"We would like to bring them up to the bottom," said River Hill official David W. Berson.
Even if the River Hill officials get all they want, their association would receive considerably less in public funding than Columbia's older and larger villages.
Nevertheless, such requests for bailouts and additional funds are relatively rare for Columbia's community associations -- which organize community activities, address local traffic problems and enforce architectural standards.
It might seem particularly strange for such a request to come from River Hill with its collection of $300,000-plus houses. But in Columbia's governance structure, the money paid by those homeowners in an annual assessment -- which amounts to a local property tax -- does not stay in River Hill.

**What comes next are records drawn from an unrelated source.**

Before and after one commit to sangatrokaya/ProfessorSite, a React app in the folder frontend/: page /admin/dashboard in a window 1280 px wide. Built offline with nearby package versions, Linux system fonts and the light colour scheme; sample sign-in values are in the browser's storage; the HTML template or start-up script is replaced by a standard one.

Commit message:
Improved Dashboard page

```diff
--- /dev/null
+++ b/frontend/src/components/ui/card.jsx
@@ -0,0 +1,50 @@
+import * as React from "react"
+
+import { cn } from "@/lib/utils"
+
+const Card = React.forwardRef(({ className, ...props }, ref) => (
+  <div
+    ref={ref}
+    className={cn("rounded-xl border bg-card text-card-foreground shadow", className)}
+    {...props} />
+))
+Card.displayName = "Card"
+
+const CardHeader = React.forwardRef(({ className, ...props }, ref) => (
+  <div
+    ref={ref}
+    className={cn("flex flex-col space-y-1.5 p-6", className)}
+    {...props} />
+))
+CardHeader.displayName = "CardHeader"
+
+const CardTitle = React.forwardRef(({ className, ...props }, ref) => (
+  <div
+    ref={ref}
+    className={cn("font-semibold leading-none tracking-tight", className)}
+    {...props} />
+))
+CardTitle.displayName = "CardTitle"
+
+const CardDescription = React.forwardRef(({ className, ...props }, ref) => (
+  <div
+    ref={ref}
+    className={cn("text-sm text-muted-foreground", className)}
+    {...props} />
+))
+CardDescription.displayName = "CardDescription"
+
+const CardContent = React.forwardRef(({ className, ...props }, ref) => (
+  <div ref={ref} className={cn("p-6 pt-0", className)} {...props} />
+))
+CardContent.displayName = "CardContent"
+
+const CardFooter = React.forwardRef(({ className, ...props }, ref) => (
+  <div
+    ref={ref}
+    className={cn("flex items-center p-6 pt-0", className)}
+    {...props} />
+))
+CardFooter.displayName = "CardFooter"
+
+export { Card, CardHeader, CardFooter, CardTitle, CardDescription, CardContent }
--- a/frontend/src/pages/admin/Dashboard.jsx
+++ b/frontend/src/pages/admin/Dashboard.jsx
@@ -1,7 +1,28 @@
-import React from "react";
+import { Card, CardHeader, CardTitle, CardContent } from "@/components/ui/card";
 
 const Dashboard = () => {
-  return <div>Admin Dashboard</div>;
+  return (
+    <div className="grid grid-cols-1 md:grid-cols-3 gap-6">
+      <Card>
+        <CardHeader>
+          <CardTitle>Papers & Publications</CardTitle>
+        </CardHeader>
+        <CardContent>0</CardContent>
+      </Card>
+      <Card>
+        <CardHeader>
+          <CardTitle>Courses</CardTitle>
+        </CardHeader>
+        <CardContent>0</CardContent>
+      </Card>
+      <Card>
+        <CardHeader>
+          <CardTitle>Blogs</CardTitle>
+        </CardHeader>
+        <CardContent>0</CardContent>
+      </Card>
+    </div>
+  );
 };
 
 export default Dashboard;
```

Instead, it goes to fund the $40 million budget of the Columbia Association (CA), the homeowner organization that manages the resident planned community. In turn, the association doles out about $1.3 million to the smaller community associations, based in part on population. In the most recent disbursement, Long Reach village received the most money -- $184,144 -- while River Hill received the least -- $49,768.
Long Reach has about 14,000 residents. River Hill, which is about a third developed, has about 3,000 residents.
CA's 10-member board of directors will decide in the next two months whether to grant River Hill's request for more money. Pam Mack, an association spokeswoman, said such requests are not common but she declined to comment on the validity of River Hill's request.
Also at issue is how much money the River Hill Community Association earns for itself.
Each year, the 10 smaller community associations augment their income by renting out meeting rooms and offering classes to residents.
4 In River Hill, that has not gone well this year.
"We clearly overestimated the amount of revenue we could bring in," said Berson, who represents River Hill on the Columbia Association board of directors.
River Hill has only one building for meetings.
A larger facility will be constructed within a few years. The other villages have more and larger rooms -- and in turn bring in much more money in rentals.
For this fiscal year, which ends May 1, River Hill officials budgeted $16,625 from leases, rentals and "miscellaneous income," according to River Hill budget documents made available yesterday.
They now expect to take in only $9,885 from those sources.
Berson said the River Hill meeting room has limited parking and has only one entrance -- through the staff offices -- which makes it less appealing than other Columbia facilities.
"It's harder for us to market that room," he said.
The River Hill Community Association also expects to overspend its $67,609 budget by $4,591.
Berson blamed much of this on "development issues" in the new village, some of which he said are more complicated than those which confronted the other villages when they started in past years.
For instance, Berson pointed out that River Hill village manager Sunny McGuinn has spent a considerable amount of time with county officials discussing environmental issues -- which means the River Hill association has had to pay more money to keep a part-time employee staffing the community association office.
With the $38,170 increase requested for next year, River Hill officials have proposed:
Increasing their architectural covenant adviser position from 25 hours to 40 hours a week, because of a 60 percent increase in the number of houses.
Increasing the community assistant position from 10 hours to 20 hours a week.
Increasing annual phone expenses by $2,000, in part to give community association staffers a separate phone line for their computer.
Spending $1,000 for a "villagewide event" to celebrate the village's August birthday.
Buying a second office computer for $1,950.
"The people of River Hill expect a high level of service," Berson said.
One way they get that is with one of the most extensive community newsletters in Columbia. But even that has been a bit of a mixed blessing.
Next year, the community association expects to take in $4,830 in advertising revenue, but to spend $5,000 producing and delivering the newsletter.
Pub Date: 1/23/97